In recent years coaching has become a fundamental element of any successful organisation’s L&D strategy. And for good reason. Coaching has proved to be a highly effective tool for increasing both individual and business performance.
However, the businesses that gain the most from coaching, and really embrace the philosophy, are the ones that recognise coaching as an essential skill for all their managers to learn. When managers effectively coach the development of team members, the entire business develops in a much faster, more sustained manner.
These businesses all have one thing in common; a culture that actively supports the coaching process. Below, we look at 5 steps to help create a Culture of Coaching:
1) Support coaching from the top of the organisation – Coaching needs to be supported by the most senior executives within a business. Regular references to successful coaching interventions and publicly praising the demonstration of coaching skills all express this support.
2) Concentrate on building the case for coaching – Coaching is least effective when it has been forced on managers, without its relevance being made clear. Managers need to know what the benefits of being a coach are for them; otherwise it can just appear they’re being asked to perform additional work. Highlighting the strongest, most high profile leaders in the organisation, and emphasising their coaching skills, will help managers appreciate the benefits of becoming an effective coach.
3) Coach your managers – Give managers the opportunity to experience the benefits of being coached first hand. By seeing their own performance improve through coaching, this will help them better understand it as a method of developing others, and build their commitment to the culture.
4) Train coaching skills – Coaching won’t always come naturally to managers. In many cases they will have previously been rewarded, purely for results they achieved on their own or as part of a team. To create a culture of coaching managers need to learn a different set of skills; rapport building, listening, questioning, supporting and constructive feedback techniques. These are all skills which should be developed as part of an overall development programme.
5) Reward good coaching – It’s no coincidence that managers who demonstrate the best coaching skills are likely to be the company’s strongest leaders. Putting these managers in key roles and publicly placing value on their skills as a coach sends a strong message that coaching is a key skill, and those demonstrating it are recognised.

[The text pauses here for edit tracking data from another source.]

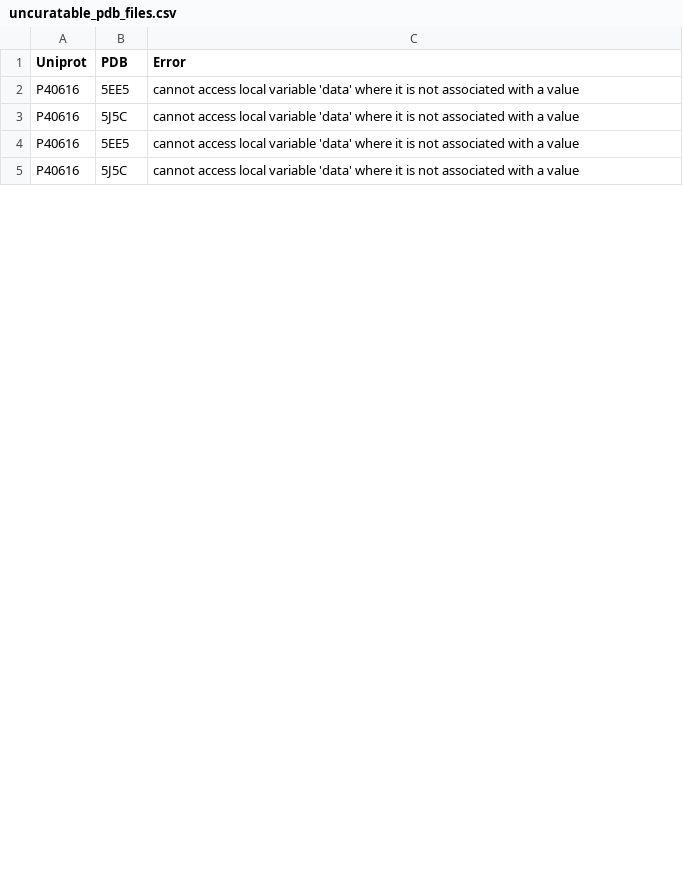
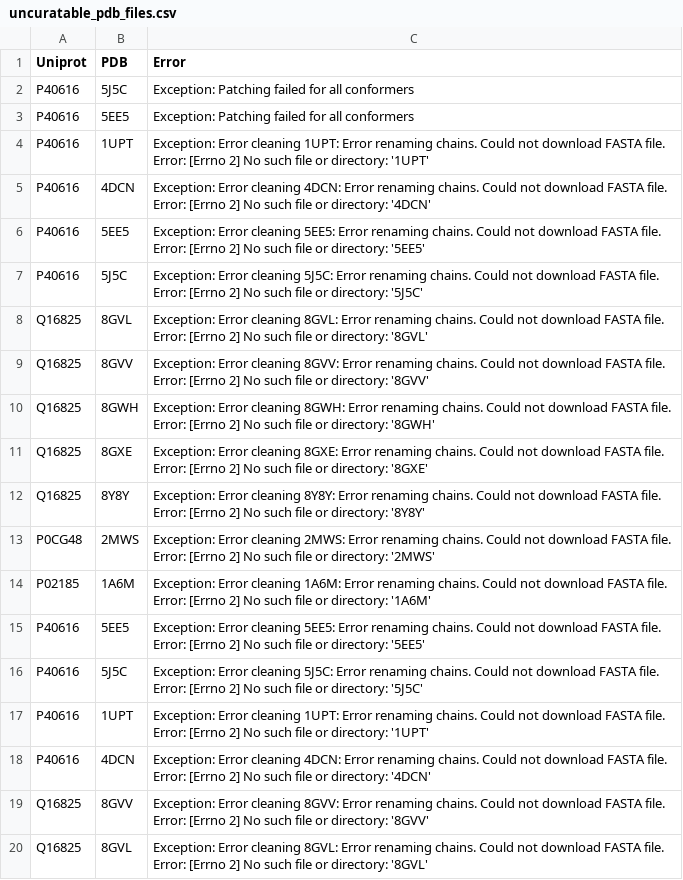
Before and after one commit to Degiacomi-Lab/RESDY, a CSV file: demo/uncuratable_pdb_files.csv, drawn as a sheet; only a part is shown; the diff covers the shown part only.

```diff
--- a/demo/uncuratable_pdb_files.csv
+++ b/demo/uncuratable_pdb_files.csv
@@ -1,5 +1,20 @@
 Uniprot,PDB,Error
-P40616,5EE5,cannot access local variable 'data' where it is not associated with a value
-P40616,5J5C,cannot access local variable 'data' where it is not associated with a value
-P40616,5EE5,cannot access local variable 'data' where it is not associated with a value
-P40616,5J5C,cannot access local variable 'data' where it is not associated with a value
+P40616,5J5C,Exception: Patching failed for all conformers
+P40616,5EE5,Exception: Patching failed for all conformers
+P40616,1UPT,Exception: Error cleaning 1UPT: Error renaming chains. Could not download FASTA file. Error: [Errno 2] No such file or directory: '1UPT'
+P40616,4DCN,Exception: Error cleaning 4DCN: Error renaming chains. Could not download FASTA file. Error: [Errno 2] No such file or directory: '4DCN'
+P40616,5EE5,Exception: Error cleaning 5EE5: Error renaming chains. Could not download FASTA file. Error: [Errno 2] No such file or directory: '5EE5'
+P40616,5J5C,Exception: Error cleaning 5J5C: Error renaming chains. Could not download FASTA file. Error: [Errno 2] No such file or directory: '5J5C'
+Q16825,8GVL,Exception: Error cleaning 8GVL: Error renaming chains. Could not download FASTA file. Error: [Errno 2] No such file or directory: '8GVL'
+Q16825,8GVV,Exception: Error cleaning 8GVV: Error renaming chains. Could not download FASTA file. Error: [Errno 2] No such file or directory: '8GVV'
+Q16825,8GWH,Exception: Error cleaning 8GWH: Error renaming chains. Could not download FASTA file. Error: [Errno 2] No such file or directory: '8GWH'
+Q16825,8GXE,Exception: Error cleaning 8GXE: Error renaming chains. Could not download FASTA file. Error: [Errno 2] No such file or directory: '8GXE'
+Q16825,8Y8Y,Exception: Error cleaning 8Y8Y: Error renaming chains. Could not download FASTA file. Error: [Errno 2] No such file or directory: '8Y8Y'
+P0CG48,2MWS,Exception: Error cleaning 2MWS: Error renaming chains. Could not download FASTA file. Error: [Errno 2] No such file or directory: '2MWS'
+P02185,1A6M,Exception: Error cleaning 1A6M: Error renaming chains. Could not download FASTA file. Error: [Errno 2] No such file or directory: '1A6M'
+P40616,5EE5,Exception: Error cleaning 5EE5: Error renaming chains. Could not download FASTA file. Error: [Errno 2] No such file or directory: '5EE5'
+P40616,5J5C,Exception: Error cleaning 5J5C: Error renaming chains. Could not download FASTA file. Error: [Errno 2] No such file or directory: '5J5C'
+P40616,1UPT,Exception: Error cleaning 1UPT: Error renaming chains. Could not download FASTA file. Error: [Errno 2] No such file or directory: '1UPT'
+P40616,4DCN,Exception: Error cleaning 4DCN: Error renaming chains. Could not download FASTA file. Error: [Errno 2] No such file or directory: '4DCN'
+Q16825,8GVV,Exception: Error cleaning 8GVV: Error renaming chains. Could not download FASTA file. Error: [Errno 2] No such file or directory: '8GVV'
+Q16825,8GVL,Exception: Error cleaning 8GVL: Error renaming chains. Could not download FASTA file. Error: [Errno 2] No such file or directory: '8GVL'
```
Also changed, not shown: 11 added rows and 4 edited cells elsewhere in this file, demo/curated/AF_PLDDT_Output.csv, demo/proteins.csv, 42 other files.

Modern organisations are continually asking their employees to do more with less; it’s the nature of the competitive environment we operate in. By promoting a Culture of Coaching a business will increase overall performance and improve employee engagement, all very cost effectively.